Professor Ken Gemes (Department of Philosophy, Birkbeck) used the madman's proclamation of the death of God from Nietzsche’s The Gay Science as a springboard for his lecture, ‘Nihilism and the death of God’. Professor Gemes argued that the rejection of an ultimate, transcendent authority did not, for Nietzsche, equate to a rejection of all authority. Rather, it necessitated a move towards an authority that comes from within – we have to create our own grand narrative or meta-narrative.

Speaker at podiumIn ‘Frankenstein on the couch: how literary critics help us explore our dreams, secrets and fears’, Dr Sarah Barnsley (Department of English & Comparative Literature, Goldsmiths) noted how developments in related subjects such as psychology, philosophy, sociology, politics and anthropology have fed into our understanding of what literary texts do for us as human beings.

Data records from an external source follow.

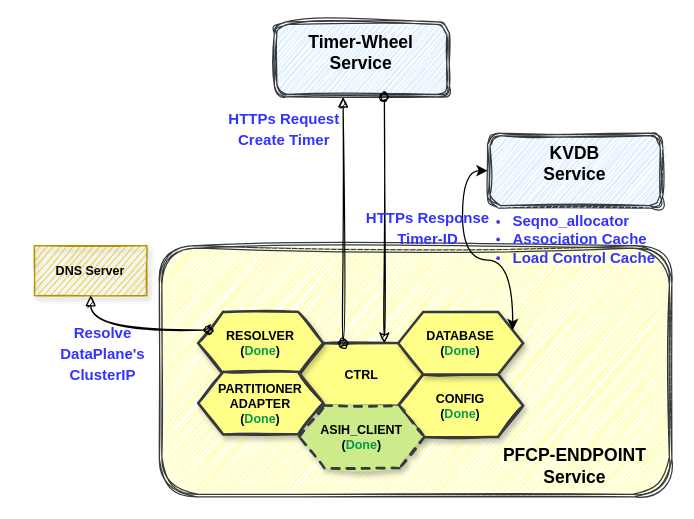
Before: page "CTRL" (5 of 6) of External_submodule.drawio in SunLucc/Test, a draw.io diagram. Source tidied: cells renumbered, new cells numbered last; positions are measured from the earlier drawing's top-left corner, leaving out a move shared by most shapes. Both pictures are drawn from the tidied source at 125%, with x=0, y=0 at pixel (21, 21).
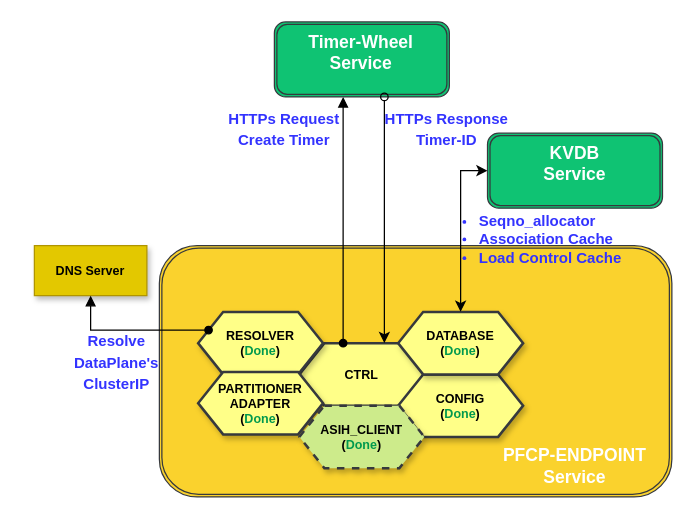
After the change.

The change refers to these unchanged cells:
```xml
<mxCell id="3" style="group;" parent="1" vertex="1">
  <mxGeometry width="520" height="380" as="geometry" />
</mxCell>
<mxCell id="14" value="&lt;b style=&quot;font-size: 10px;&quot;&gt;DATABASE&lt;br&gt;&lt;/b&gt;&lt;b style=&quot;border-color: var(--border-color);&quot;&gt;(&lt;font style=&quot;border-color: var(--border-color);&quot; color=&quot;#00994d&quot;&gt;Done&lt;/font&gt;)&lt;/b&gt;&lt;b style=&quot;font-size: 10px;&quot;&gt;&lt;br&gt;&lt;/b&gt;" style="shape=hexagon;perimeter=hexagonPerimeter2;whiteSpace=wrap;html=1;fixedSize=1;fillStyle=solid;fillColor=#ffff88;strokeColor=#36393d;fontSize=10;rounded=0;shadow=1;strokeWidth=2;" parent="3" vertex="1">
  <mxGeometry x="301" y="232" width="100" height="50" as="geometry" />
</mxCell>
<mxCell id="17" style="group;" parent="3" vertex="1">
  <mxGeometry x="202" width="140" height="60" as="geometry" />
</mxCell>
<mxCell id="20" style="group;" parent="3" vertex="1">
  <mxGeometry x="372.5" y="89" width="140" height="60" as="geometry" />
</mxCell>
```

The edit, as a diff of the source:
```diff
@@
-    <mxCell id="4" style="shape=ext;double=1;rounded=1;whiteSpace=wrap;html=1;shadow=0;sketch=1;fillStyle=hachure;fontSize=14;fillColor=#ffff88;curveFitting=1;jiggle=2;strokeColor=#36393d;" parent="3" vertex="1">
+    <mxCell id="4" style="shape=ext;double=1;rounded=1;whiteSpace=wrap;html=1;shadow=0;fillStyle=hachure;fontSize=14;fillColor=#FAD22D;strokeColor=#36393d;" parent="3" vertex="1">
       <mxGeometry x="110" y="179" width="410" height="201" as="geometry" />
     </mxCell>
-    <mxCell id="5" value="&lt;b style=&quot;font-size: 10px;&quot;&gt;&lt;font style=&quot;font-size: 10px;&quot;&gt;CTRL&lt;br style=&quot;font-size: 10px;&quot;&gt;&lt;/font&gt;&lt;/b&gt;" style="shape=hexagon;perimeter=hexagonPerimeter2;whiteSpace=wrap;html=1;fixedSize=1;fillStyle=solid;fillColor=#ffff88;strokeColor=#36393d;fontSize=10;rounded=0;shadow=1;sketch=1;strokeWidth=2;" parent="3" vertex="1">
+    <mxCell id="5" value="&lt;b style=&quot;font-size: 10px;&quot;&gt;&lt;font style=&quot;font-size: 10px;&quot;&gt;CTRL&lt;br style=&quot;font-size: 10px;&quot;&gt;&lt;/font&gt;&lt;/b&gt;" style="shape=hexagon;perimeter=hexagonPerimeter2;whiteSpace=wrap;html=1;fixedSize=1;fillStyle=solid;fillColor=#ffff88;strokeColor=#36393d;fontSize=10;rounded=0;shadow=1;strokeWidth=2;" parent="3" vertex="1">
       <mxGeometry x="222" y="257" width="100" height="50" as="geometry" />
     </mxCell>
-    <mxCell id="6" value="&lt;b style=&quot;font-size: 10px;&quot;&gt;CONFIG&lt;br&gt;&lt;/b&gt;&lt;b style=&quot;border-color: var(--border-color);&quot;&gt;(&lt;font style=&quot;border-color: var(--border-color);&quot; color=&quot;#00994d&quot;&gt;Done&lt;/font&gt;)&lt;/b&gt;&lt;b style=&quot;font-size: 10px;&quot;&gt;&lt;br&gt;&lt;/b&gt;" style="shape=hexagon;perimeter=hexagonPerimeter2;whiteSpace=wrap;html=1;fixedSize=1;fillStyle=solid;fillColor=#ffff88;strokeColor=#36393d;fontSize=10;rounded=0;shadow=1;sketch=1;strokeWidth=2;" parent="3" vertex="1">
+    <mxCell id="6" value="&lt;b style=&quot;font-size: 10px;&quot;&gt;CONFIG&lt;br&gt;&lt;/b&gt;&lt;b style=&quot;border-color: var(--border-color);&quot;&gt;(&lt;font style=&quot;border-color: var(--border-color);&quot; color=&quot;#00994d&quot;&gt;Done&lt;/font&gt;)&lt;/b&gt;&lt;b style=&quot;font-size: 10px;&quot;&gt;&lt;br&gt;&lt;/b&gt;" style="shape=hexagon;perimeter=hexagonPerimeter2;whiteSpace=wrap;html=1;fixedSize=1;fillStyle=solid;fillColor=#ffff88;strokeColor=#36393d;fontSize=10;rounded=0;shadow=1;strokeWidth=2;" parent="3" vertex="1">
       <mxGeometry x="301" y="282" width="100" height="50" as="geometry" />
     </mxCell>
-    <mxCell id="7" value="&lt;b style=&quot;font-size: 10px;&quot;&gt;RESOLVER&lt;br&gt;(&lt;font color=&quot;#00994d&quot;&gt;Done&lt;/font&gt;)&lt;br&gt;&lt;/b&gt;" style="shape=hexagon;perimeter=hexagonPerimeter2;whiteSpace=wrap;html=1;fixedSize=1;fillStyle=solid;fillColor=#ffff88;strokeColor=#36393d;fontSize=10;rounded=0;shadow=1;sketch=1;strokeWidth=2;" parent="3" vertex="1">
+    <mxCell id="7" value="&lt;b style=&quot;font-size: 10px;&quot;&gt;RESOLVER&lt;br&gt;(&lt;font color=&quot;#00994d&quot;&gt;Done&lt;/font&gt;)&lt;br&gt;&lt;/b&gt;" style="shape=hexagon;perimeter=hexagonPerimeter2;whiteSpace=wrap;html=1;fixedSize=1;fillStyle=solid;fillColor=#ffff88;strokeColor=#36393d;fontSize=10;rounded=0;shadow=1;strokeWidth=2;" parent="3" vertex="1">
       <mxGeometry x="141" y="232" width="100" height="50" as="geometry" />
     </mxCell>
-    <mxCell id="8" value="&lt;b&gt;DNS Server&lt;/b&gt;" style="whiteSpace=wrap;html=1;fontSize=10;fillColor=#e3c800;strokeColor=#B09500;fillStyle=hachure;rounded=0;shadow=1;sketch=1;fontColor=#000000;" parent="3" vertex="1">
+    <mxCell id="8" value="&lt;b&gt;DNS Server&lt;/b&gt;" style="whiteSpace=wrap;html=1;fontSize=10;fillColor=#e3c800;strokeColor=#B09500;fillStyle=hachure;rounded=0;shadow=1;fontColor=#000000;" parent="3" vertex="1">
       <mxGeometry x="10" y="179" width="90" height="40" as="geometry" />
     </mxCell>
-    <mxCell id="9" style="edgeStyle=orthogonalEdgeStyle;curved=1;sketch=1;jettySize=auto;html=1;exitX=0;exitY=0.25;exitDx=0;exitDy=0;fontSize=12;fontColor=#000000;startArrow=oval;startFill=1;endArrow=block;endFill=1;" parent="3" edge="1" source="7" target="8">
+    <mxCell id="9" style="edgeStyle=orthogonalEdgeStyle;jettySize=auto;html=1;exitX=0;exitY=0.25;exitDx=0;exitDy=0;fontSize=12;fontColor=#000000;startArrow=oval;startFill=1;endArrow=block;endFill=1;rounded=0;" parent="3" edge="1" source="7" target="8">
       <mxGeometry relative="1" as="geometry" />
     </mxCell>
-    <mxCell id="10" value="&lt;b&gt;PFCP-ENDPOINT&lt;br&gt;Service&lt;br&gt;&lt;/b&gt;" style="text;html=1;strokeColor=none;fillColor=none;align=center;verticalAlign=middle;whiteSpace=wrap;rounded=0;shadow=0;sketch=1;fillStyle=hachure;fontSize=14;fontColor=#000000;" parent="3" vertex="1">
+    <mxCell id="10" value="&lt;b&gt;&lt;font color=&quot;#ffffff&quot;&gt;PFCP-ENDPOINT&lt;br&gt;Service&lt;/font&gt;&lt;br&gt;&lt;/b&gt;" style="text;html=1;strokeColor=none;fillColor=none;align=center;verticalAlign=middle;whiteSpace=wrap;rounded=0;shadow=0;fillStyle=hachure;fontSize=14;fontColor=#000000;" parent="3" vertex="1">
       <mxGeometry x="380" y="340" width="125" height="30" as="geometry" />
     </mxCell>
-    <mxCell id="11" style="edgeStyle=orthogonalEdgeStyle;curved=1;sketch=1;orthogonalLoop=1;jettySize=auto;html=1;exitX=0.5;exitY=0;exitDx=0;exitDy=0;entryX=0.5;entryY=1;entryDx=0;entryDy=0;fontSize=12;fontColor=#000000;startArrow=oval;startFill=1;endArrow=block;endFill=1;" parent="3" edge="1">
+    <mxCell id="11" style="edgeStyle=orthogonalEdgeStyle;orthogonalLoop=1;jettySize=auto;html=1;exitX=0.5;exitY=0;exitDx=0;exitDy=0;entryX=0.5;entryY=1;entryDx=0;entryDy=0;fontSize=12;fontColor=#000000;startArrow=oval;startFill=1;endArrow=block;endFill=1;rounded=0;" parent="3" edge="1">
       <mxGeometry relative="1" as="geometry">
         <mxPoint x="257" y="257" as="sourcePoint" />
         <mxPoint x="257" y="60" as="targetPoint" />
       </mxGeometry>
     </mxCell>
-    <mxCell id="12" value="&lt;font style=&quot;font-size: 12px;&quot;&gt;HTTPs Request&lt;br&gt;Create Timer&lt;br&gt;&lt;/font&gt;" style="text;html=1;strokeColor=none;fillColor=none;align=center;verticalAlign=middle;whiteSpace=wrap;rounded=0;shadow=0;dashed=0;labelBackgroundColor=none;sketch=0;fillStyle=cross-hatch;fontFamily=Helvetica;fontSize=14;fontColor=#3333FF;fontStyle=1;" parent="3" vertex="1">
+    <mxCell id="12" value="&lt;font style=&quot;font-size: 12px;&quot;&gt;HTTPs Request&lt;br&gt;Create Timer&lt;br&gt;&lt;/font&gt;" style="text;html=1;strokeColor=none;fillColor=none;align=center;verticalAlign=middle;whiteSpace=wrap;rounded=0;shadow=0;dashed=0;labelBackgroundColor=none;fillStyle=cross-hatch;fontFamily=Helvetica;fontSize=14;fontColor=#3333FF;fontStyle=1;" parent="3" vertex="1">
       <mxGeometry x="155" y="70" width="110" height="30" as="geometry" />
     </mxCell>
-    <mxCell id="13" value="&lt;span style=&quot;font-size: 12px;&quot;&gt;Resolve &lt;br&gt;DataPlane's&lt;br&gt;ClusterIP&lt;/span&gt;" style="text;html=1;strokeColor=none;fillColor=none;align=center;verticalAlign=middle;whiteSpace=wrap;rounded=0;shadow=0;dashed=0;labelBackgroundColor=none;sketch=0;fillStyle=cross-hatch;fontFamily=Helvetica;fontSize=14;fontColor=#3333FF;fontStyle=1;" parent="3" vertex="1">
-      <mxGeometry y="250" width="130" height="30" as="geometry" />
+    <mxCell id="13" value="&lt;span style=&quot;font-size: 12px;&quot;&gt;Resolve &lt;br&gt;DataPlane's&lt;br&gt;ClusterIP&lt;/span&gt;" style="text;html=1;strokeColor=none;fillColor=none;align=center;verticalAlign=middle;whiteSpace=wrap;rounded=0;shadow=0;dashed=0;labelBackgroundColor=none;fillStyle=cross-hatch;fontFamily=Helvetica;fontSize=14;fontColor=#3333FF;fontStyle=1;" parent="3" vertex="1">
+      <mxGeometry x="11" y="257" width="130" height="30" as="geometry" />
     </mxCell>
@@
-    <mxCell id="15" value="&lt;b style=&quot;font-size: 10px;&quot;&gt;&lt;font style=&quot;font-size: 10px;&quot;&gt;PARTITIONER&lt;br style=&quot;font-size: 10px;&quot;&gt;ADAPTER&lt;br&gt;(&lt;font color=&quot;#00994d&quot;&gt;Done&lt;/font&gt;)&lt;br style=&quot;font-size: 10px;&quot;&gt;&lt;/font&gt;&lt;/b&gt;" style="shape=hexagon;perimeter=hexagonPerimeter2;whiteSpace=wrap;html=1;fixedSize=1;fillStyle=solid;fillColor=#ffff88;strokeColor=#36393d;fontSize=10;rounded=0;shadow=1;sketch=1;strokeWidth=2;" parent="3" vertex="1">
+    <mxCell id="15" value="&lt;b style=&quot;font-size: 10px;&quot;&gt;&lt;font style=&quot;font-size: 10px;&quot;&gt;PARTITIONER&lt;br style=&quot;font-size: 10px;&quot;&gt;ADAPTER&lt;br&gt;(&lt;font color=&quot;#00994d&quot;&gt;Done&lt;/font&gt;)&lt;br style=&quot;font-size: 10px;&quot;&gt;&lt;/font&gt;&lt;/b&gt;" style="shape=hexagon;perimeter=hexagonPerimeter2;whiteSpace=wrap;html=1;fixedSize=1;fillStyle=solid;fillColor=#ffff88;strokeColor=#36393d;fontSize=10;rounded=0;shadow=1;strokeWidth=2;" parent="3" vertex="1">
       <mxGeometry x="141" y="280" width="100" height="50" as="geometry" />
     </mxCell>
-    <mxCell id="16" value="&lt;b style=&quot;font-size: 10px;&quot;&gt;&lt;font style=&quot;font-size: 10px;&quot;&gt;ASIH_CLIENT&lt;br&gt;&lt;/font&gt;&lt;/b&gt;&lt;b style=&quot;border-color: var(--border-color);&quot;&gt;(&lt;font style=&quot;border-color: var(--border-color);&quot; color=&quot;#00994d&quot;&gt;Done&lt;/font&gt;)&lt;/b&gt;&lt;b style=&quot;font-size: 10px;&quot;&gt;&lt;font style=&quot;font-size: 10px;&quot;&gt;&lt;br style=&quot;font-size: 10px;&quot;&gt;&lt;/font&gt;&lt;/b&gt;" style="shape=hexagon;perimeter=hexagonPerimeter2;whiteSpace=wrap;html=1;fixedSize=1;fillStyle=solid;fillColor=#CDEB8B;strokeColor=#36393d;fontSize=10;rounded=0;shadow=1;sketch=1;strokeWidth=2;dashed=1;" parent="3" vertex="1">
+    <mxCell id="16" value="&lt;b style=&quot;font-size: 10px;&quot;&gt;&lt;font style=&quot;font-size: 10px;&quot;&gt;ASIH_CLIENT&lt;br&gt;&lt;/font&gt;&lt;/b&gt;&lt;b style=&quot;border-color: var(--border-color);&quot;&gt;(&lt;font style=&quot;border-color: var(--border-color);&quot; color=&quot;#00994d&quot;&gt;Done&lt;/font&gt;)&lt;/b&gt;&lt;b style=&quot;font-size: 10px;&quot;&gt;&lt;font style=&quot;font-size: 10px;&quot;&gt;&lt;br style=&quot;font-size: 10px;&quot;&gt;&lt;/font&gt;&lt;/b&gt;" style="shape=hexagon;perimeter=hexagonPerimeter2;whiteSpace=wrap;html=1;fixedSize=1;fillStyle=solid;fillColor=#CDEB8B;strokeColor=#36393d;fontSize=10;rounded=0;shadow=1;strokeWidth=2;dashed=1;" parent="3" vertex="1">
       <mxGeometry x="222" y="307" width="100" height="50" as="geometry" />
     </mxCell>
@@
-    <mxCell id="18" style="shape=ext;double=1;rounded=1;whiteSpace=wrap;html=1;shadow=0;sketch=1;fillStyle=hachure;fontSize=14;fillColor=#cce5ff;curveFitting=1;jiggle=2;strokeColor=#36393d;" parent="17" vertex="1">
+    <mxCell id="18" style="shape=ext;double=1;rounded=1;whiteSpace=wrap;html=1;shadow=0;fillStyle=hachure;fontSize=14;fillColor=#0FC373;strokeColor=#36393d;" parent="17" vertex="1">
       <mxGeometry width="140" height="60" as="geometry" />
     </mxCell>
-    <mxCell id="19" value="&lt;b&gt;Timer-Wheel Service&lt;/b&gt;" style="text;html=1;strokeColor=none;fillColor=none;align=center;verticalAlign=middle;whiteSpace=wrap;rounded=0;shadow=0;sketch=1;fillStyle=hachure;fontSize=14;fontColor=#000000;" parent="17" vertex="1">
+    <mxCell id="19" value="&lt;b&gt;&lt;font color=&quot;#ffffff&quot;&gt;Timer-Wheel Service&lt;/font&gt;&lt;/b&gt;" style="text;html=1;strokeColor=none;fillColor=none;align=center;verticalAlign=middle;whiteSpace=wrap;rounded=0;shadow=0;fillStyle=hachure;fontSize=14;fontColor=#000000;" parent="17" vertex="1">
       <mxGeometry x="20.3" y="9" width="99.4" height="30" as="geometry" />
     </mxCell>
@@
-    <mxCell id="21" style="shape=ext;double=1;rounded=1;whiteSpace=wrap;html=1;shadow=0;sketch=1;fillStyle=hachure;fontSize=14;fillColor=#cce5ff;curveFitting=1;jiggle=2;strokeColor=#36393d;" parent="20" vertex="1">
+    <mxCell id="21" style="shape=ext;double=1;rounded=1;whiteSpace=wrap;html=1;shadow=0;fillStyle=hachure;fontSize=14;fillColor=#0FC373;strokeColor=#36393d;" parent="20" vertex="1">
       <mxGeometry width="140" height="60" as="geometry" />
     </mxCell>
-    <mxCell id="22" value="&lt;b&gt;KVDB&lt;br&gt;Service&lt;/b&gt;" style="text;html=1;strokeColor=none;fillColor=none;align=center;verticalAlign=middle;whiteSpace=wrap;rounded=0;shadow=0;sketch=1;fillStyle=hachure;fontSize=14;fontColor=#000000;" parent="20" vertex="1">
+    <mxCell id="22" value="&lt;b&gt;&lt;font color=&quot;#ffffff&quot;&gt;KVDB&lt;br&gt;Service&lt;/font&gt;&lt;/b&gt;" style="text;html=1;strokeColor=none;fillColor=none;align=center;verticalAlign=middle;whiteSpace=wrap;rounded=0;shadow=0;fillStyle=hachure;fontSize=14;fontColor=#000000;" parent="20" vertex="1">
       <mxGeometry x="20.3" y="9" width="99.4" height="30" as="geometry" />
     </mxCell>
-    <mxCell id="23" style="edgeStyle=orthogonalEdgeStyle;jettySize=auto;html=1;entryX=1;entryY=0.25;entryDx=0;entryDy=0;fontColor=#00994D;curved=1;startArrow=classic;startFill=1;exitX=0;exitY=0.5;exitDx=0;exitDy=0;" parent="3" edge="1" source="21" target="14">
+    <mxCell id="23" style="edgeStyle=orthogonalEdgeStyle;jettySize=auto;html=1;entryX=0.5;entryY=0;entryDx=0;entryDy=0;fontColor=#00994D;startArrow=classic;startFill=1;exitX=0;exitY=0.5;exitDx=0;exitDy=0;rounded=0;" parent="3" edge="1" source="21" target="14">
       <mxGeometry relative="1" as="geometry" />
     </mxCell>
-    <mxCell id="24" value="&lt;ul style=&quot;border-color: var(--border-color); font-size: x-small;&quot;&gt;&lt;li style=&quot;border-color: var(--border-color);&quot;&gt;&lt;span style=&quot;border-color: var(--border-color); font-size: 12px;&quot;&gt;&lt;b&gt;Seqno_allocator&lt;/b&gt;&lt;/span&gt;&lt;/li&gt;&lt;li style=&quot;border-color: var(--border-color);&quot;&gt;&lt;span style=&quot;border-color: var(--border-color); font-size: 12px;&quot;&gt;&lt;b&gt;Association Cache&lt;/b&gt;&lt;/span&gt;&lt;/li&gt;&lt;li style=&quot;border-color: var(--border-color);&quot;&gt;&lt;span style=&quot;border-color: var(--border-color); font-size: 12px;&quot;&gt;&lt;b&gt;Load Control Cache&lt;/b&gt;&lt;/span&gt;&lt;/li&gt;&lt;/ul&gt;" style="text;html=1;strokeColor=none;fillColor=none;align=left;verticalAlign=middle;whiteSpace=wrap;rounded=0;shadow=0;dashed=0;labelBackgroundColor=none;sketch=0;fillStyle=cross-hatch;fontFamily=Helvetica;fontSize=14;fontColor=#3333FF;" parent="3" vertex="1">
-      <mxGeometry x="351" y="149" width="169" height="50" as="geometry" />
+    <mxCell id="24" value="&lt;ul style=&quot;border-color: var(--border-color); font-size: x-small;&quot;&gt;&lt;li style=&quot;border-color: var(--border-color);&quot;&gt;&lt;span style=&quot;border-color: var(--border-color); font-size: 12px;&quot;&gt;&lt;b&gt;Seqno_allocator&lt;/b&gt;&lt;/span&gt;&lt;/li&gt;&lt;li style=&quot;border-color: var(--border-color);&quot;&gt;&lt;span style=&quot;border-color: var(--border-color); font-size: 12px;&quot;&gt;&lt;b&gt;Association Cache&lt;/b&gt;&lt;/span&gt;&lt;/li&gt;&lt;li style=&quot;border-color: var(--border-color);&quot;&gt;&lt;span style=&quot;border-color: var(--border-color); font-size: 12px;&quot;&gt;&lt;b&gt;Load Control Cache&lt;/b&gt;&lt;/span&gt;&lt;/li&gt;&lt;/ul&gt;" style="text;html=1;strokeColor=none;fillColor=none;align=left;verticalAlign=middle;whiteSpace=wrap;rounded=0;shadow=0;dashed=0;labelBackgroundColor=none;fillStyle=cross-hatch;fontFamily=Helvetica;fontSize=14;fontColor=#3333FF;" parent="3" vertex="1">
+      <mxGeometry x="324" y="149" width="169" height="50" as="geometry" />
     </mxCell>
-    <mxCell id="25" style="edgeStyle=orthogonalEdgeStyle;curved=1;sketch=1;orthogonalLoop=1;jettySize=auto;html=1;exitX=0.5;exitY=0;exitDx=0;exitDy=0;entryX=0.5;entryY=1;entryDx=0;entryDy=0;fontSize=12;fontColor=#000000;startArrow=classic;startFill=1;endArrow=oval;endFill=0;" parent="3" edge="1">
+    <mxCell id="25" style="edgeStyle=orthogonalEdgeStyle;orthogonalLoop=1;jettySize=auto;html=1;exitX=0.5;exitY=0;exitDx=0;exitDy=0;entryX=0.5;entryY=1;entryDx=0;entryDy=0;fontSize=12;fontColor=#000000;startArrow=classic;startFill=1;endArrow=oval;endFill=0;rounded=0;" parent="3" edge="1">
       <mxGeometry relative="1" as="geometry">
         <mxPoint x="290" y="257" as="sourcePoint" />
         <mxPoint x="290" y="60" as="targetPoint" />
       </mxGeometry>
     </mxCell>
-    <mxCell id="26" value="&lt;font style=&quot;font-size: 12px;&quot;&gt;HTTPs Response&lt;br&gt;Timer-ID&lt;br&gt;&lt;/font&gt;" style="text;html=1;strokeColor=none;fillColor=none;align=center;verticalAlign=middle;whiteSpace=wrap;rounded=0;shadow=0;dashed=0;labelBackgroundColor=none;sketch=0;fillStyle=cross-hatch;fontFamily=Helvetica;fontSize=14;fontColor=#3333FF;fontStyle=1;" parent="3" vertex="1">
-      <mxGeometry x="270" y="149" width="110" height="30" as="geometry" />
+    <mxCell id="26" value="&lt;font style=&quot;font-size: 12px;&quot;&gt;HTTPs Response&lt;br&gt;Timer-ID&lt;br&gt;&lt;/font&gt;" style="text;html=1;strokeColor=none;fillColor=none;align=center;verticalAlign=middle;whiteSpace=wrap;rounded=0;shadow=0;dashed=0;labelBackgroundColor=none;fillStyle=cross-hatch;fontFamily=Helvetica;fontSize=14;fontColor=#3333FF;fontStyle=1;" parent="3" vertex="1">
+      <mxGeometry x="285" y="70" width="110" height="30" as="geometry" />
     </mxCell>
```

In their charting of human character, human actions and human emotions, literary texts – Dr Barnsley (pictured left) argued – reflect back at us about what it means to be human. Using an excerpt from Mary Shelley’s Frankenstein, Dr Barnsley showed how different critical approaches – liberal/humanist, psychoanalytical, feminist, Marxist – can produce richly varied interpretations. Literary works are of interest to scholars of other humanities disciplines not just for what they seem to say about the human condition, but how they communicate these meanings.

Taking to the stage again for her second lecture, ‘Alan Turing – philosopher, mathematician, computer scientist’, Dr Sarah Rauchas examined two important questions that Turing posed: firstly, what is computation? Secondly, what is intelligence? In answer to the first question, Turing devised a theoretical machine, known as a Turing machine, that was able to perform computations. What Turing worked out was that you could write sets of instructions that could do absolutely anything that was computable. Dr Rauchas then turned briefly to Turing’s influential paper published in the journal Mind in 1950, ‘Computing machinery and intelligence’, in which he explored the concept of machine intelligence and whether machines can think – what we now refer to as the ‘Turing test’.

"Gandhi’s rejection of Western values was illustrated in a powerful sequence of slides that showed his dress transmuting from stereotypical suit and tie to the traditional loincloth."

For the final quick-fire taster lecture, Dr Sarah Ansari (Department of History, Royal Holloway) posed the question, ‘Gandhi: Saint or politician?’ Dr Ansari noted that Gandhi’s struggle against colonial rule, founded on his philosophy of satyagraha and his Non-Cooperation Movement, placed him at the very centre of twentieth century history. Gandhi’s rejection of Western values was illustrated in a powerful sequence of slides that showed his dress transmuting from stereotypical suit and tie in 1900 to the celebrated photo of him on the steps of 10 Downing Street in 1931, dressed in traditional loincloth.

University of London International Programmes - Event standsChatting to those attending during the course of the evening, two things became immediately clear: that there was a real desire for these quick-fire talks, and that the evening had really hit the intellectual spot.

“I enjoyed all of them – it’s useful to be able to sum up a topic in 15 minutes”, commented Patrick Harvey (BSc Psychology, 1983), a psychometric consultant and a member of the Alumni Association. “I do tend to do this a lot because my interests span so many things: psychology, telecommunications, philosophy, astronomy and anthropology.”

“The evening for me was most inspirational”, said recent LLB graduate Veronica Hamilton (pictured right talking to Student Advisory Officer, Peter O'Hara). “I get snippets of the intellectual grace and presence in which I sit. It’s beautiful to be here and I wouldn’t exchange it for anything. I liked the talk on Alan Turing because my Mathematics lecturer in Trinidad and Tobago taught us about Turing, so it connects dots for me. It brought back wonderful, warm memories.”

You can watch all six taster lectures on our YouTube channel:

   
   
   

The University of London International Programmes offers undergraduate programmes in Computing, English, History, International Relations, Philsophy and a range of other subject areas.